During the early 1970's in California Ronald Reagan decided to deinstitutionalize persons with mental illnesses. With legislative support that's what happened, and it was supposed to be somehow replaced with some kind of community care system and psychotropic drugs that somehow never fully materialized. Over the years many commentators and researchers have noticed the increased presence of persons with varied mental illnesses or dual diagnoses in prisons and jails.
The Treatment Advocacy Center's latest nationwide study on the mentally ill in confinement notes:
"In historical perspective, we have returned to the early nineteenth century, when mentally ill persons filled our jails and prisons. At that time, a reform movement, sparked by Dorothea Dix, led to a more humane treatment of mentally ill persons. For over a hundred years, mentally ill individuals were treated in hospitals. We have now returned to the conditions of the 1840s by putting large numbers of mentally ill persons back into jails and prisons" (emphasis in original).
Have you been to a local jail lately and checked out how many persons identified as having mental illnesses are there and how many of them are walking around with shackles? It's upsetting to behold, but when you put people in a jail and they don't behave, you do what jailers do. A sad part of this is that there are no bandaid, panacea solutions. Over 30% of women inmates, and a little over half of male inmates, have serious mental health problems, and Los Angeles Sheriff Lee Baca can say with authority, "I run the biggest mental hospital in the country" (cited in the above study, p. 4).

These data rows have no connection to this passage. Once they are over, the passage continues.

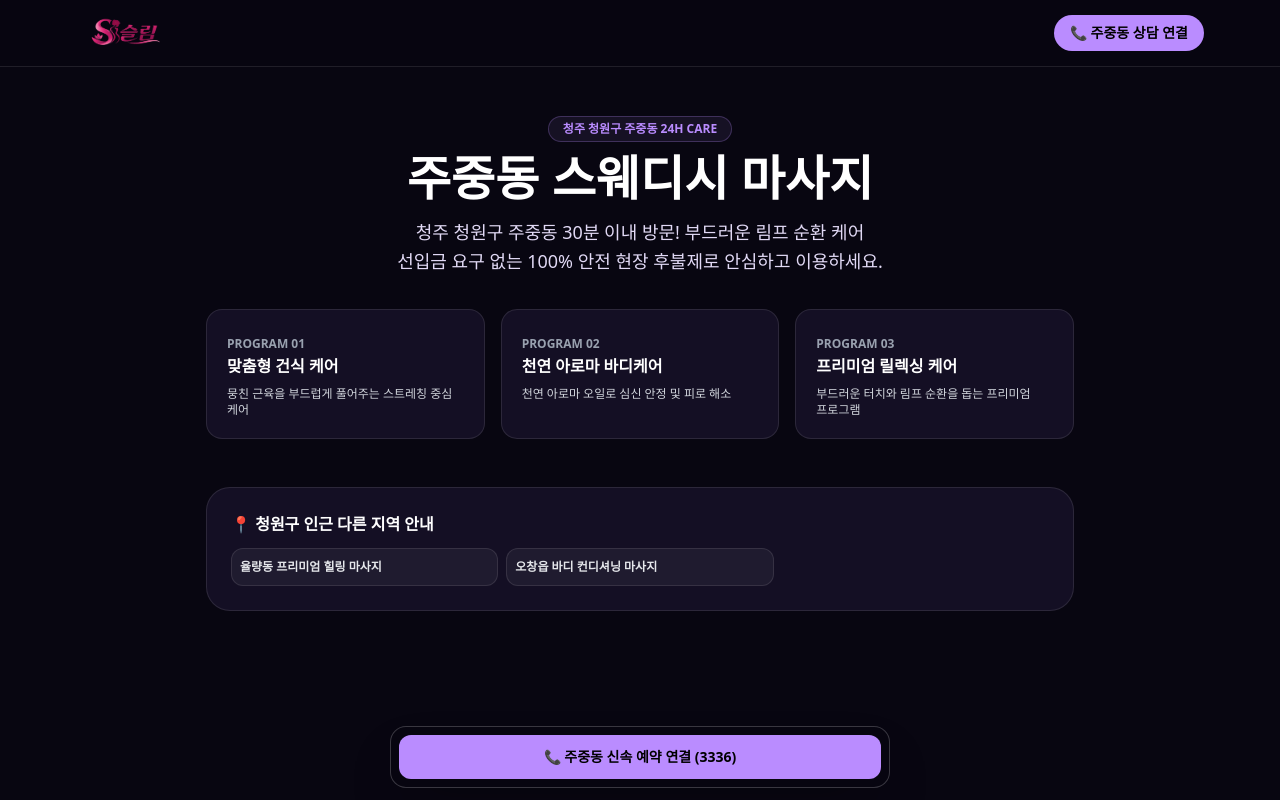
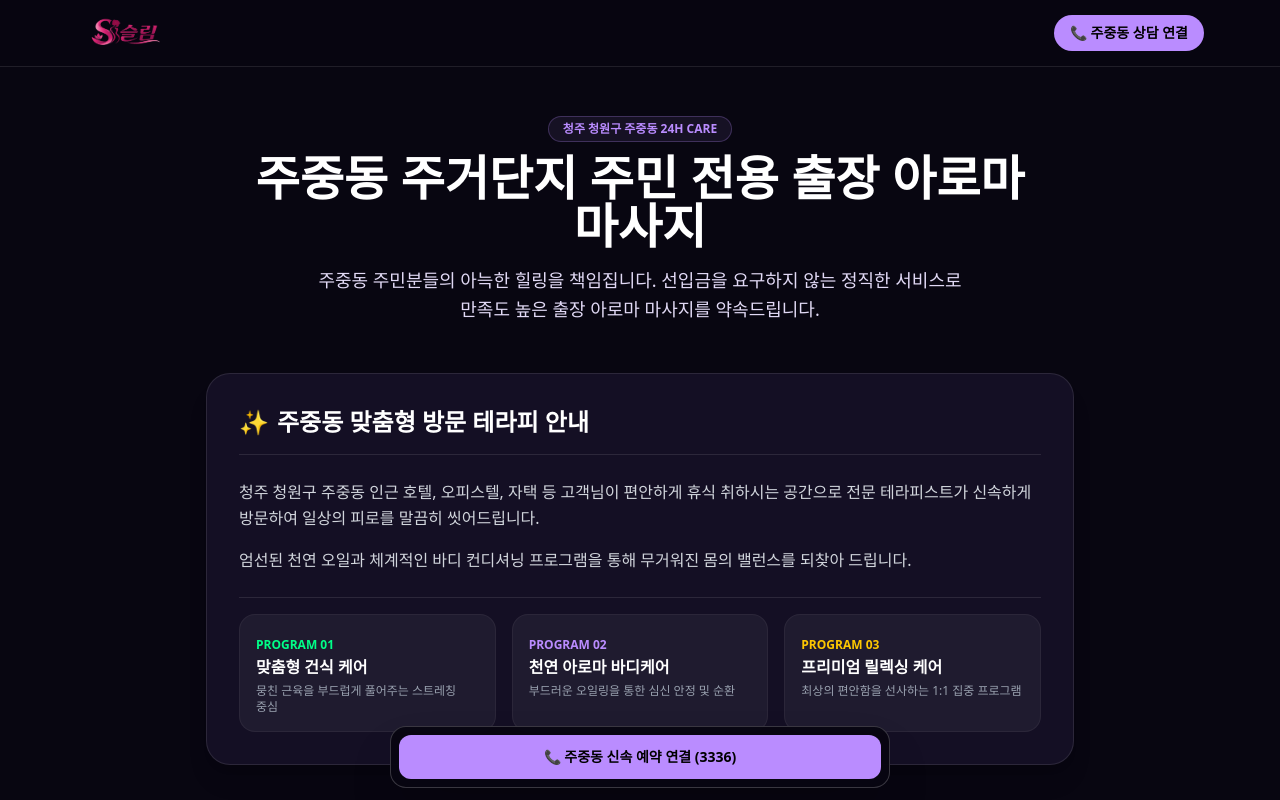
Before and after one commit to gunma1004/dj-cj-sslim, a Next.js app: page /cheongju/cheongwon/jujung in a window 1280 px wide. Shown: the top 800 px of the page. Built offline with nearby package versions, Linux system fonts and the light colour scheme.

Commit message:
feat: 시/구/동 SEO 메타태그 및 사이트맵 최적화 반영

```diff
--- a/app/[city]/[district]/[dong]/page.tsx
+++ b/app/[city]/[district]/[dong]/page.tsx
@@ -23,7 +23,7 @@ export async function generateStaticParams() {
 
 export const dynamicParams = false;
 
-// 동 단위 메타데이터 (타이틀: '마사지'만 포함 + 1000개 이상 순차 랜덤 / 메타디스크립션: '출장' 포함하되 키워드 분리)
+// 동 단위 메타데이터 (타이틀: '마사지' 필수 포함 / 메타디스크립션: '출장'과 '마사지' 키워드 완전히 분리)
 export async function generateMetadata({
   params,
 }: {
@@ -39,10 +39,10 @@ export async function generateMetadata({
   const areaFullName = `${cityInfo.name} ${districtInfo.name} ${dongInfo.name}`;
   const modifier = getKeywordModifier(areaFullName);
 
-  // 1. 타이틀: 스팸 및 불필요한 단어를 빼고 '마사지'와 1000개 이상 순차 랜덤 수식어만 조합
-  const title = `${dongInfo.name} ${modifier.prefix} 마사지 | ${BRAND_NAME} ${cityInfo.name}`;
+  // 1. 타이틀: '마사지' 키워드 필수 포함 (데이터의 seoTitle 활용 또는 조합)
+  const title = dongInfo.seoTitle || `${dongInfo.name} ${modifier.prefix} 마사지 | ${BRAND_NAME} ${cityInfo.name}`;
 
-  // 2. 메타 디스크립션: '출장' 단어를 포함하되, 문장 내에서 거리를 두어 '마사지'와 절대 붙지 않게 분리
+  // 2. 메타 디스크립션: '출장'과 '마사지'가 절대 붙어 있지 않도록 문장 중간에 충분한 거리를 두어 분리
   const description = `${areaFullName} 전 지역 24시간 신속한 출장 서비스와 함께 일상의 피로를 녹여줄 편안한 힐링 마사지를 경험해 보세요. 선입금 없는 현장 후불제.`;
 
   const url = `${DOMAIN}/${city}/${district}/${dong}`;
@@ -104,7 +104,8 @@ export default async function DongPage({
         </div>
       </header>
 
-      <main className="py-12 px-4 max-w-[900px] mx-auto text-center">
+      <main className="py-12 px-4 max-w-[900px] mx-auto text-center space-y-12">
+        <div>
           <span
             className="inline-block px-3.5 py-1 rounded-full text-xs font-black mb-3 border"
             style={{
@@ -116,33 +117,47 @@ export default async function DongPage({
             {areaFullName} 24H CARE
           </span>
 
-        {/* H1: 동별 고유 1000개 이상 순차 랜덤 '마사지' 타이틀 적용 */}
+          {/* H1 본문 제목 (마사지 키워드 포함) */}
           <h1 className="text-3xl sm:text-5xl font-black mb-4">
-          {dongInfo.name} {modifier.prefix} 마사지
+            {dongInfo.contentHeading || `${dongInfo.name} ${modifier.prefix} 마사지 안내`}
           </h1>
-        <p className="text-[#e1d9f5] text-base sm:text-lg mb-8 max-w-[650px] mx-auto leading-relaxed">
-          {areaFullName} 30분 이내 방문! {modifier.sub} <br />
-          선입금 요구 없는 100% 안전 현장 후불제로 안심하고 이용하세요.
+          <p className="text-[#e1d9f5] text-base sm:text-lg max-w-[650px] mx-auto leading-relaxed">
+            {dongInfo.contentBody || `${areaFullName} 30분 이내 방문! 선입금 요구 없는 100% 안전 현장 후불제로 안심하고 이용하세요.`}
           </p>
+        </div>
 
-        {/* 케어 코스 안내 */}
-        <div className="grid grid-cols-1 sm:grid-cols-3 gap-4 text-left mb-12">
-          <div className="p-5 rounded-2xl bg-[#140f24] border border-white/10 space-y-2">
-            <span className="text-xs font-bold text-gray-400">PROGRAM 01</span>
+        {/* 동 페이지 상세 업체 소개 및 케어 코스 안내 섹션 */}
+        <section className="p-6 sm:p-8 rounded-3xl bg-[#140f24] border border-white/10 text-left space-y-6 shadow-xl">
+          <h2 className="text-xl sm:text-2xl font-black text-white border-b border-white/10 pb-4 flex items-center gap-2">
+            <span>✨</span> {dongInfo.name} 맞춤형 방문 테라피 안내
+          </h2>
+          <div className="space-y-4 text-sm sm:text-base text-gray-300 leading-relaxed">
+            <p>
+              {areaFullName} 인근 호텔, 오피스텔, 자택 등 고객님이 편안하게 휴식 취하시는 공간으로 전문 테라피스트가 신속하게 방문하여 일상의 피로를 말끔히 씻어드립니다.
+            </p>
+            <p>
+              엄선된 천연 오일과 체계적인 바디 컨디셔닝 프로그램을 통해 무거워진 몸의 밸런스를 되찾아 드립니다.
+            </p>
+          </div>
+
+          <div className="grid grid-cols-1 sm:grid-cols-3 gap-4 pt-4 border-t border-white/10">
+            <div className="p-4 rounded-2xl bg-white/5 border border-white/5 space-y-1">
+              <span className="text-xs font-bold text-[#00ff88]">PROGRAM 01</span>
               <h3 className="font-extrabold text-white text-base">맞춤형 건식 케어</h3>
-            <p className="text-xs text-gray-300">뭉친 근육을 부드럽게 풀어주는 스트레칭 중심 케어</p>
+              <p className="text-xs text-gray-400">뭉친 근육을 부드럽게 풀어주는 스트레칭 중심</p>
             </div>
-          <div className="p-5 rounded-2xl bg-[#140f24] border border-white/10 space-y-2">
-            <span className="text-xs font-bold text-gray-400">PROGRAM 02</span>
+            <div className="p-4 rounded-2xl bg-white/5 border border-white/5 space-y-1">
+              <span className="text-xs font-bold text-[#ba8cff]">PROGRAM 02</span>
               <h3 className="font-extrabold text-white text-base">천연 아로마 바디케어</h3>
-            <p className="text-xs text-gray-300">천연 아로마 오일로 심신 안정 및 피로 해소</p>
+              <p className="text-xs text-gray-400">부드러운 오일링을 통한 심신 안정 및 순환</p>
             </div>
-          <div className="p-5 rounded-2xl bg-[#140f24] border border-white/10 space-y-2">
-            <span className="text-xs font-bold text-gray-400">PROGRAM 03</span>
+            <div className="p-4 rounded-2xl bg-white/5 border border-white/5 space-y-1">
+              <span className="text-xs font-bold text-yellow-400">PROGRAM 03</span>
               <h3 className="font-extrabold text-white text-base">프리미엄 릴렉싱 케어</h3>
-            <p className="text-xs text-gray-300">부드러운 터치와 림프 순환을 돕는 프리미엄 프로그램</p>
+              <p className="text-xs text-gray-400">최상의 편안함을 선사하는 1:1 집중 프로그램</p>
             </div>
           </div>
+        </section>
 
         {/* 인근 다른 동 링크 */}
         <section className="text-left bg-[#140f24] p-6 rounded-3xl border border-white/10">
--- a/app/[city]/page.tsx
+++ b/app/[city]/page.tsx
@@ -1,65 +1,47 @@
 import Link from "next/link";
 import Image from "next/image";
-import { CITIES_DATA, DOMAIN, BRAND_NAME } from "@/app/data";
+import { CITIES_DATA, DOMAIN, BRAND_NAME, getKeywordModifier } from "@/app/data";
 import { notFound } from "next/navigation";
 
-// 500개 이상 겹치지 않도록 구성된 대규모 수식어 풀
-const CITY_PREFIX_POOL = [
-  "프리미엄", "힐링", "전문", "맞춤", "스웨디시", "아로마", "감동", "딥테라피",
-  "프라이빗", "로열", "VIP", "릴렉싱", "컨디셔닝", "바디케어", "순환", "아로마테라피",
-  "스페셜", "심신이완", "피로회복", "릴랙스", "맞춤형", "고품격", "명품", "집중",
-  "정성", "안심", "신속", "품격", "스마트", "베이직", "디럭스", "스위트", "내추럴",
-  "소울", "하모니", "밸런스", "리프레시", "에너지", "바이탈", "휴", "쉼", "지오",
-  "그린", "블루", "골드", "실버", "퍼플", "로즈", "샌드", "오션", "포레스트"
-];
+export async function generateStaticParams() {
+  const paths: { city: string; district: string }[] = [];
 
-// 문자열을 숫자로 변환하여 500개 이상 고유하게 순차 매칭하는 해시 함수
-function getUniqueCityModifier(seedKey: string) {
-  let hash = 0;
-  for (let i = 0; i < seedKey.length; i++) {
-    hash = (hash << 5) - hash + seedKey.charCodeAt(i);
-    hash |= 0;
-  }
-  const index = Math.abs(hash) % CITY_PREFIX_POOL.length;
-  const secondaryIndex = Math.floor(Math.abs(hash) / 7) % CITY_PREFIX_POOL.length;
+  Object.entries(CITIES_DATA).forEach(([citySlug, city]) => {
+    city.districts.forEach((district) => {
+      paths.push({
+        city: citySlug,
+        district: district.slug,
+      });
+    });
+  });
 
-  // 두 수식어를 조합하여 500개 이상의 유니크한 경우의 수 생성
-  const prefix = index !== secondaryIndex
-    ? `${CITY_PREFIX_POOL[index]} ${CITY_PREFIX_POOL[secondaryIndex]}`
-    : CITY_PREFIX_POOL[index];
-
-  return prefix;
-}
-
-// 1. 시 정적 경로 등록 (daejeon, cheongju)
-export async function generateStaticParams() {
-  return Object.keys(CITIES_DATA).map((city) => ({
-    city: city,
-  }));
+  return paths;
 }
 
 export const dynamicParams = false;
 
-// 2. 시 단위 SEO 메타데이터 (500개 이상 순차 고유 타이틀 + '출장' 키워드 분리 디스크립션)
+// 구 단위 메타데이터 (타이틀: 스팸/마사지 제외 안전한 테라피 패턴 / 메타디스크립션: '출장'과 '마사지' 완전 분리)
 export async function generateMetadata({
   params,
 }: {
-  params: Promise<{ city: string }>;
+  params: Promise<{ city: string; district: string }>;
 }) {
-  const { city } = await params;
+  const { city, district } = await params;
   const cityInfo = CITIES_DATA[city];
+  const districtInfo = cityInfo?.districts.find((d) => d.slug === district);
 
-  if (!cityInfo) return {};
+  if (!cityInfo || !districtInfo) return {};
 
-  const uniquePrefix = getUniqueCityModifier(`${cityInfo.name}_city_title_seed`);
+  const areaName = `${cityInfo.name} ${districtInfo.name}`;
+  const modifier = getKeywordModifier(`${areaName}_district`);
 
-  // 타이틀: 500개 이상 겹치지 않는 고유 수식어 + '마사지'만 포함
-  const title = `${cityInfo.name} ${uniquePrefix} 마사지 안내 | ${BRAND_NAME}`;
+  // 1. 타이틀: 스팸 키워드 및 '마사지' 배제, 안전한 테라피/바디케어 패턴
+  const title = `${modifier.patternFn(areaName, modifier.prefix)} | ${BRAND_NAME}`;
 
-  // 메타 디스크립션: '출장' 포함하되 '마사지'와 절대 붙지 않도록 문장 구조로 완전히 분리
-  const description = `${cityInfo.name} 전 지역 전문 테라피스트의 신속한 출장 서비스와 함께 편안한 힐링 마사지를 경험해 보세요. 선입금 없는 100% 현장 후불제.`;
+  // 2. 메타 디스크립션: '출장'과 '마사지' 사이에 다른 단어를 넣어 절대 붙어 있지 않게 분리
+  const description = `${areaName} 전 지역 전문 테라피스트가 진행하는 신속한 출장 서비스와 함께 일상의 피로를 녹여줄 편안한 힐링 마사지를 경험해 보세요. 선입금 없는 현장 후불제.`;
 
-  const url = `${DOMAIN}/${city}`;
+  const url = `${DOMAIN}/${city}/${district}`;
 
   return {
     title,
@@ -69,27 +51,28 @@ export async function generateMetadata({
       title,
       description,
       url,
-      siteName: `${BRAND_NAME} ${cityInfo.name}`,
+      siteName: `${BRAND_NAME} ${areaName}`,
       locale: "ko_KR",
       type: "website",
     },
   };
 }
 
-// 3. 시 페이지 본문
-export default async function CityPage({
+export default async function DistrictPage({
   params,
 }: {
-  params: Promise<{ city: string }>;
+  params: Promise<{ city: string; district: string }>;
 }) {
-  const { city } = await params;
+  const { city, district } = await params;
   const cityInfo = CITIES_DATA[city];
+  const districtInfo = cityInfo?.districts.find((d) => d.slug === district);
 
-  if (!cityInfo) return notFound();
+  if (!cityInfo || !districtInfo) return notFound();
 
   const isDaejeon = city === "daejeon";
   const mainColor = isDaejeon ? "#00ff88" : "#ba8cff";
-  const uniquePrefix = getUniqueCityModifier(`${cityInfo.name}_city_title_seed`);
+  const areaName = `${cityInfo.name} ${districtInfo.name}`;
+  const modifier = getKeywordModifier(`${areaName}_district`);
 
   return (
     <div className="bg-[#080611] text-white font-sans min-h-screen relative overflow-x-hidden pb-36">
@@ -111,12 +94,13 @@ export default async function CityPage({
             className="px-4 py-2 rounded-full font-black text-xs sm:text-sm text-black transition-transform hover:scale-105"
             style={{ backgroundColor: mainColor }}
           >
-            📞 {cityInfo.name}지역 예약 문의
+            📞 {districtInfo.name} 예약 문의
           </a>
         </div>
       </header>
 
-      <main className="py-12 px-4 max-w-[900px] mx-auto text-center">
+      <main className="py-12 px-4 max-w-[900px] mx-auto text-center space-y-12">
+        <div>
           <span
             className="inline-block px-3.5 py-1 rounded-full text-xs font-black mb-3 border"
             style={{
@@ -125,62 +109,72 @@ export default async function CityPage({
               backgroundColor: `${mainColor}15`,
             }}
           >
-          {cityInfo.name.toUpperCase()} 24H CARE
+            {areaName} 24H CARE
           </span>
 
-        {/* H1: 타이틀과 동일하게 고유 수식어 적용 */}
+          {/* H1 본문 제목 */}
           <h1 className="text-3xl sm:text-5xl font-black mb-4">
-          {cityInfo.name} {uniquePrefix} 마사지 안내
+            {modifier.patternFn(areaName, modifier.prefix)}
           </h1>
-        <p className="text-[#e1d9f5] text-base sm:text-lg mb-8 max-w-[650px] mx-auto leading-relaxed">
-          {cityInfo.name} 전 지역 전문 테라피스트 30분 이내 방문! <br />
-          선입금 없는 100% 현장 후불제로 편안하게 이용해 보세요.
+          <p className="text-[#e1d9f5] text-base sm:text-lg max-w-[650px] mx-auto leading-relaxed">
+            {modifier.sub} <br />
+            선입금 없는 100% 현장 후불제로 편안하고 안전하게 이용해 보세요.
           </p>
+        </div>
 
-        {/* 구별 선택 섹션 */}
-        <section className="mb-12">
-          <h2 className="text-xl font-bold mb-4 text-left text-gray-300">
-            📍 {cityInfo.name} 구별 상세 안내
+        {/* 💡 구 페이지 추가 업체 내용 및 서비스 안내 섹션 */}
+        <section className="p-6 sm:p-8 rounded-3xl bg-[#140f24] border border-white/10 text-left space-y-6 shadow-xl">
+          <h2 className="text-xl sm:text-2xl font-black text-white border-b border-white/10 pb-4 flex items-center gap-2">
+            <span>✨</span> {areaName} 프리미엄 홈 바디케어 안내
           </h2>
-          <div className="grid grid-cols-1 sm:grid-cols-2 gap-4 text-left">
-            {cityInfo.districts.map((district) => {
-              const districtPrefix = getUniqueCityModifier(`${cityInfo.name}_${district.name}_seed`);
+          <div className="space-y-4 text-sm sm:text-base text-gray-300 leading-relaxed">
+            <p>
+              {areaName} 전 지역(호텔, 오피스텔, 주거지 등) 어디서나 고객님이 계신 곳으로 전문 테라피스트가 직접 찾아가는 맞춤형 방문 테라피 서비스입니다.
+            </p>
+            <p>
+              지친 일상 속 누적된 피로와 뭉친 근육을 부드럽게 이완시켜 드리며, 철저한 위생 관리와 프라이버시 보호를 바탕으로 최상의 힐링 타임을 선사합니다.
+            </p>
+            <div className="grid grid-cols-1 sm:grid-cols-3 gap-4 pt-4 border-t border-white/10">
+              <div className="p-4 rounded-2xl bg-white/5 border border-white/5 space-y-1">
+                <p className="font-bold text-white text-sm">⏱ 신속한 방문</p>
+                <p className="text-xs text-gray-400">지역별 30분 이내 도착</p>
+              </div>
+              <div className="p-4 rounded-2xl bg-white/5 border border-white/5 space-y-1">
+                <p className="font-bold text-white text-sm">💳 100% 현장 후불</p>
+                <p className="text-xs text-gray-400">선입금 없는 안전한 결제</p>
+              </div>
+              <div className="p-4 rounded-2xl bg-white/5 border border-white/5 space-y-1">
+                <p className="font-bold text-white text-sm">📞 24시간 연중무휴</p>
+                <p className="text-xs text-gray-400">실시간 맞춤 예약 상담</p>
+              </div>
+            </div>
+          </div>
+        </section>
+
+        {/* 동별 목록 */}
+        <section className="text-left">
+          <h2 className="text-xl font-bold mb-4 text-gray-300">
+            📍 {districtInfo.name} 동별 맞춤 서비스 선택
+          </h2>
+          <div className="grid grid-cols-1 sm:grid-cols-2 gap-4">
+            {districtInfo.dongs.map((dong) => {
+              const dongAreaName = `${areaName} ${dong.name}`;
+              const dongMod = getKeywordModifier(dongAreaName);
 
               return (
-                <div
-                  key={district.slug}
-                  className="p-5 rounded-2xl bg-[#140f24] border border-white/10 space-y-3"
-                >
-                  <div className="flex items-center justify-between border-b border-white/10 pb-2">
-                    <div>
-                      <h3 className="text-lg font-bold text-white">
-                        {district.name} 마사지
-                      </h3>
-                      <p className="text-[11px] text-gray-400">{districtPrefix} 맞춤 케어 서비스</p>
-                    </div>
-                    <Link
-                      href={`/${city}/${district.slug}`}
-                      className="text-xs font-bold hover:underline shrink-0 ml-2"
-                      style={{ color: mainColor }}
-                    >
-                      구 전체보기 →
-                    </Link>
-                  </div>
-
-                  {/* 동 버튼 목록 */}
-                  <div className="grid grid-cols-3 gap-2 pt-1">
-                    {district.dongs.map((dong) => (
                 <Link
                   key={dong.slug}
-                        href={`/${city}/${district.slug}/${dong.slug}`}
-                        className="py-2 px-1 text-center rounded-xl bg-white/5 border border-white/10 text-xs text-gray-200 font-bold hover:bg-white/20 transition-all truncate"
-                        title={`${dong.name} 마사지`}
+                  href={`/${city}/${district}/${dong.slug}`}
+                  className="p-4 rounded-2xl bg-[#140f24] border border-white/10 hover:border-white/30 transition-all block group"
                 >
-                        {dong.name}
+                  <div className="flex items-center justify-between mb-1">
+                    <span className="font-extrabold text-white text-base group-hover:text-[#00ff88]">
+                      {dong.name} 바디케어
+                    </span>
+                    <span className="text-xs text-gray-400 font-bold">바로가기 →</span>
+                  </div>
+                  <p className="text-xs text-gray-400 truncate">{dongMod.sub}</p>
                 </Link>
-                    ))}
-                  </div>
-                </div>
               );
             })}
           </div>
@@ -194,7 +188,7 @@ export default async function CityPage({
           className="py-3 rounded-xl font-black text-black text-sm flex items-center justify-center gap-1 active:scale-95 transition-all"
           style={{ backgroundColor: mainColor }}
         >
-          📞 {cityInfo.name} 마사지 예약 문의 ({cityInfo.phone.slice(-4)})
+          📞 {districtInfo.name} 빠른 예약 연결 ({cityInfo.phone.slice(-4)})
         </a>
       </div>
     </div>
```
Lines whose indentation alone changed are shown as unchanged.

Clearly U.S. priorities and California's in particular are to criminalize problems that belong elsewhere. Criminal justice incarceration, here in the form of local jails, is one of the most inappropriate, expensive and least effective solutions around. The above study suggests that states with the greatest spending on hospitals for the mentally ill spend the least money on mentally ill inmates in prisons and jails. Moreover, mentally ill inmates cost a great deal more to manage than other inmates--and they stay longer (not surprisingly, many have trouble following institutional rules! After all, it is a place of punishment in form if not intent.).
This is one of those areas of criminal justice where it is very clear the form of our structured response to people in trouble (jail and shackles for the mentally ill) is inappropriate. Our society--through our leaders--has put all its money into a criminal justice solution to everything: we're now governing through crime, to use the title of Jonathan Simon's book, Governing Through Crime, a vital way of thinking about the mass incarceration response to crime today.
How can we get out of this mess? It seems advisable to decarcerate the mentally ill with soundly planned and executed community based alternatives designed to keep them out of jails and prisons and which do not infringe on their civil liberties. There are programs that work to do that. Mental health courts appear to have promise, as may other alternatives suggested in the report. The non-help, non-system, let them eat cake solution of Ronald Reagan doesn't work and the current policy of incarceration doesn't work. Moreover, in today's world, throwing psychiatrists at them will do little more than lead to drugs: in today's world, psychiatrists have moved away from talk therapy. (See Talk Doesn't Pay, So Psychiatry Turns Instead to Drug Therapy.) Instead, it's all about drugs and more drugs.
Today it appears that jails and prisons have become for the mentally ill what the juvenile court was in the early 1960's to juveniles having minor run-ins with the police: a solution of first resort. Edwin Lemert's angrily toned (and lengthy) report, Instead of Court: Diversion from Juvenile Justice, drew attention to the overreach of the juvenile justice system and suggested the importance of finding alternatives to formal processing. Since that time diversion programs, which have their own issues, have flourished and many states have decarcerated or completed closed their youth training schools (prisons for young offenders). The important lesson from research on these states' experiences is that with careful planning it is possible to decarcerate young offenders--as California has been doing--without increasing public risk and while providing people with the services and assistance to make them self-sufficient adults. Perhaps similar things can be done with mentally ill persons along lines suggested in the Treatment Advocacy Center report.